Make no mistake, there are wonderful and valid reasons to strive to have family meals as often as possible. Extensive research has shown that engaging in family meals is linked to fewer depressive episodes, greater academic achievement, more positive family interactions, and connectedness and greater instances of healthy and balanced eating.
Despite all that, more recent research coming out of Cornell University suggests that separating out mediating factors such as frequency of meals, how many adults are present, and whether or not there are distractions around (such as TV) can make a difference in these outcomes. This research also finds that the benefits inculcated in childhood sometimes do not remain into adulthood. The study also looked at the actual qualities that make up the benefits of the family meal and found that family cohesiveness, empathy, communication skills, and overall family attitude were most salient to those outcomes.

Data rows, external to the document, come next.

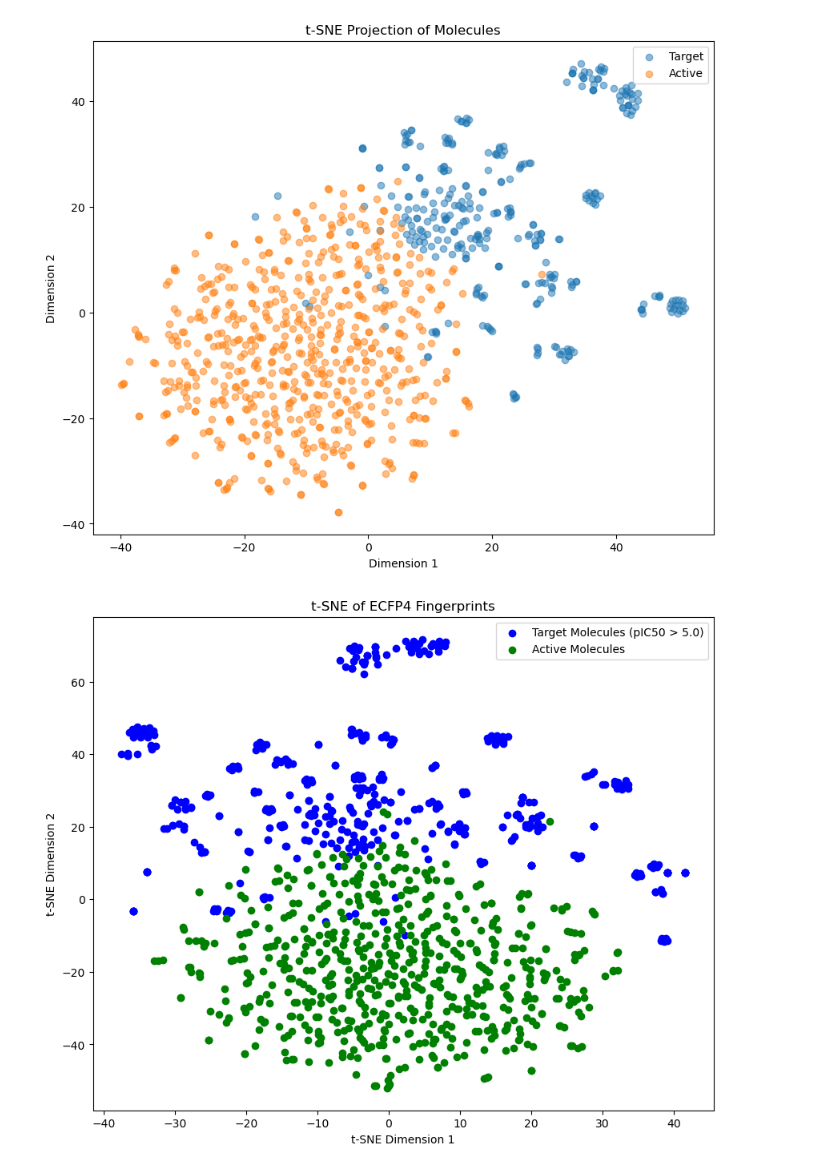
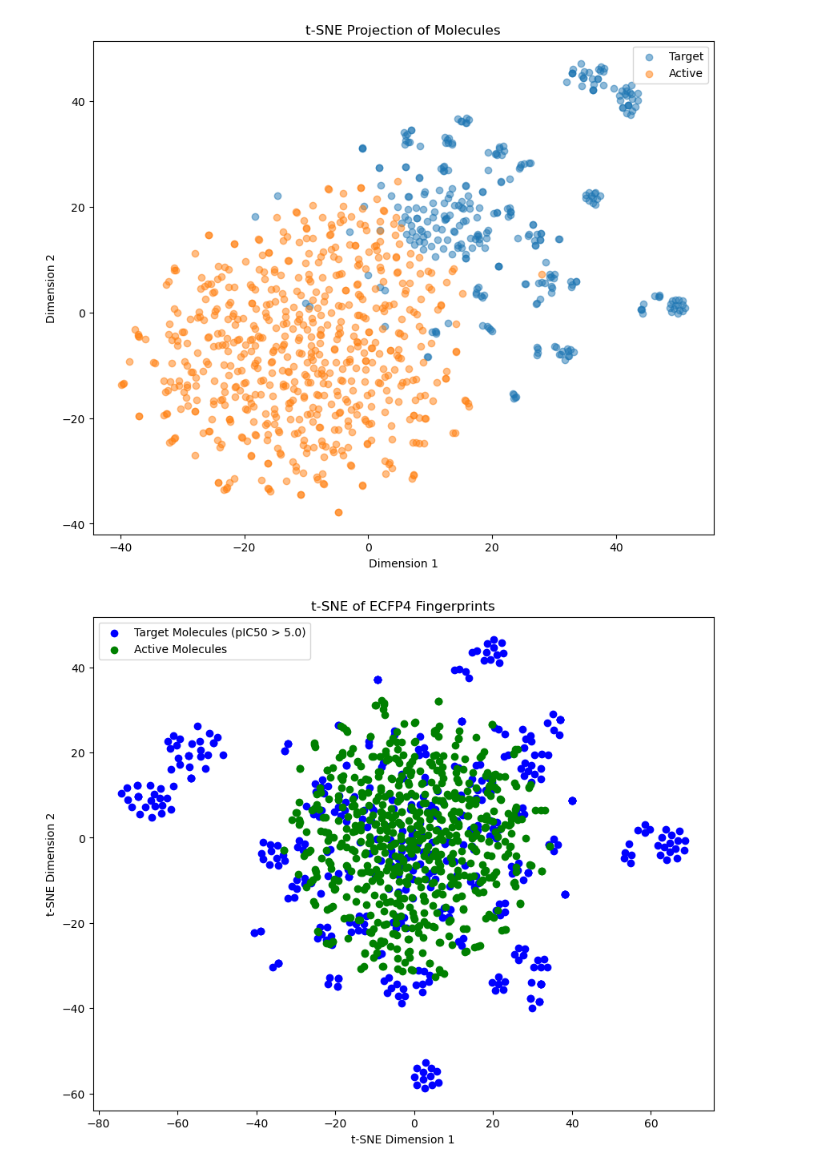
Before and after one commit to catorch/LLaMA-Mol, a Jupyter notebook: 9_new_molecules_evaluation.ipynb, the cells around one changed output. Drawn from its saved outputs; the diff is of its cells as text; code cells hidden in the pictures.

```diff
--- a/9_new_molecules_evaluation.ipynb
+++ b/9_new_molecules_evaluation.ipynb
@@ -466,40 +466,38 @@ plt.show()
 # %%
 # Compute ECFP4 fingerprints for active molecules
 active_molecules = lipinski_passed_df['Molecule'].apply(Chem.MolFromSmiles)
 active_ecfp4 = [AllChem.GetMorganFingerprintAsBitVect(mol, 2, nBits=2048) for mol in active_molecules]
 
 # Compute ECFP4 fingerprints for target molecules
 target_molecules = target_molecules_filtered_df['canonical_smiles'].apply(Chem.MolFromSmiles)
 target_ecfp4 = [AllChem.GetMorganFingerprintAsBitVect(mol, 2, nBits=2048) for mol in target_molecules]
 
-# Convert ECFP4 fingerprints to numpy array
+# Convert ECFP4 fingerprints to numpy arrays
 active_ecfp4_np = np.array([list(fp) for fp in active_ecfp4])
 target_ecfp4_np = np.array([list(fp) for fp in target_ecfp4])
 
-# Combine the two sets of fingerprints
-combined_ecfp4 = np.vstack((active_ecfp4_np, target_ecfp4_np))
+# Perform t-SNE only on target molecules
+tsne = TSNE(n_components=2, random_state=42)
+target_ecfp4_tsne = tsne.fit_transform(target_ecfp4_np)
 
-# Perform t-SNE
-tsne = TSNE(n_components=2, random_state=42)
-ecfp4_tsne = tsne.fit_transform(combined_ecfp4)
+# Apply the same transformation to active molecules
+active_ecfp4_tsne = tsne.fit_transform(active_ecfp4_np)
 
 # Plotting
 plt.figure(figsize=(10, 8))
 
 # Plotting target molecules in blue
-plt.scatter(ecfp4_tsne[len(active_ecfp4):, 0], ecfp4_tsne[len(active_ecfp4):, 1],
+plt.scatter(target_ecfp4_tsne[:, 0], target_ecfp4_tsne[:, 1],
             color='blue', label='Target Molecules (pIC50 > 5.0)')
 
 # Plotting active molecules in green
-plt.scatter(ecfp4_tsne[:len(active_ecfp4), 0], ecfp4_tsne[:len(active_ecfp4), 1],
+plt.scatter(active_ecfp4_tsne[:, 0], active_ecfp4_tsne[:, 1],
             color='green', label='Active Molecules')
-
-
 
 plt.title('t-SNE of ECFP4 Fingerprints')
 plt.xlabel('t-SNE Dimension 1')
 plt.ylabel('t-SNE Dimension 2')
 plt.legend()
 plt.show()
 # %% [output]
-[figure, old version]
+[figure, new version]
```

I’m thankful that on more days than not, my family is able to eat dinner together. We really love coming together at that time to reconnect after a long day, talk about the highs and lows, and engage with one another in an authentic, unfettered way.
I recognize, however, that the concept of a family meal causes consternation for many moms because they feel it’s something they NEED to do for their family’s well-being, but due to swim practice, homework, two working parents, and chaotic schedules, it often just isn’t able to happen. I’m growing weary of the myriad ways certain parental dogmas force our families into a cookie cutter way of relating and being, even when it doesn’t make sense for that family. This leads to both inner and outside judgement, guilt, and overwhelm that no parent should have to endure. Parenting is hard enough.
Let’s look beyond the family meal to help enact those qualities that the research suggests make the biggest difference — cohesiveness, communication, and empathy within the family unit. And guess what? There are many ways to achieve this outside of a regular family meal. Let me take that burden and guilt away from you and suggest other things that might make sense for your unique family dynamics. Here are five suggestions — and please add your own ideas and comments below!
1. Family meeting
Setting aside one meeting a week, or even a month, can be an effective way to discuss family values, work on cooperation and communication, and set expectations and boundaries for children, all in the name of helping with self-esteem and trust.
2. Family hike
We love hiking together. Hiking is more than just collective physical activity. It allows the family to be in nature together, make decisions about directions, learn survival skills, sing songs, create memories, and even work cohesively to, for instance, help each other scramble over a difficult rock or find a clever way to cross a stream.
3. Family snack
Don’t have time for a family meal? What about a family snack? The same values and benefits afforded to children during the family meal can be achieved with a sit-down snack on a Sunday afternoon, for instance. Yes, it’s shorter and less formal, but it achieves the tenets discussed earlier and may be easier to achieve than a regular family meal. It also provides a chance to talk to kids about good nutrition, trusting their bodies and hunger cues, and learning about what fuels their bodies to make them thrive.
4. Family clean-up day
This can also be family project day — my husband often enlists my kids to help shovel the driveway, set up an IKEA desk, or fix the dishwasher. We all contribute and problem solve while working together to accomplish something — and then we relish in our successes with mugs of hot chocolate and high fives.
5. Family game night
Talk about conflict resolution! The family game night is another great way to bond as a family. When we play Pictionary, we team up to show the kids what good sportsmanship, healthy competitiveness, and playfulness look like. In those couple of hours we can have teachable moments like how to be a good loser (or winner) while using creativity and good communication skills.
We can all agree that striving for a family meal is beneficial. But are you ready to shed the guilt and look beyond the family meal to see how a family can bond and create long-term positive outcomes with self-esteem, nutrition, empathy, industriousness, and self-efficacy? Give it a try!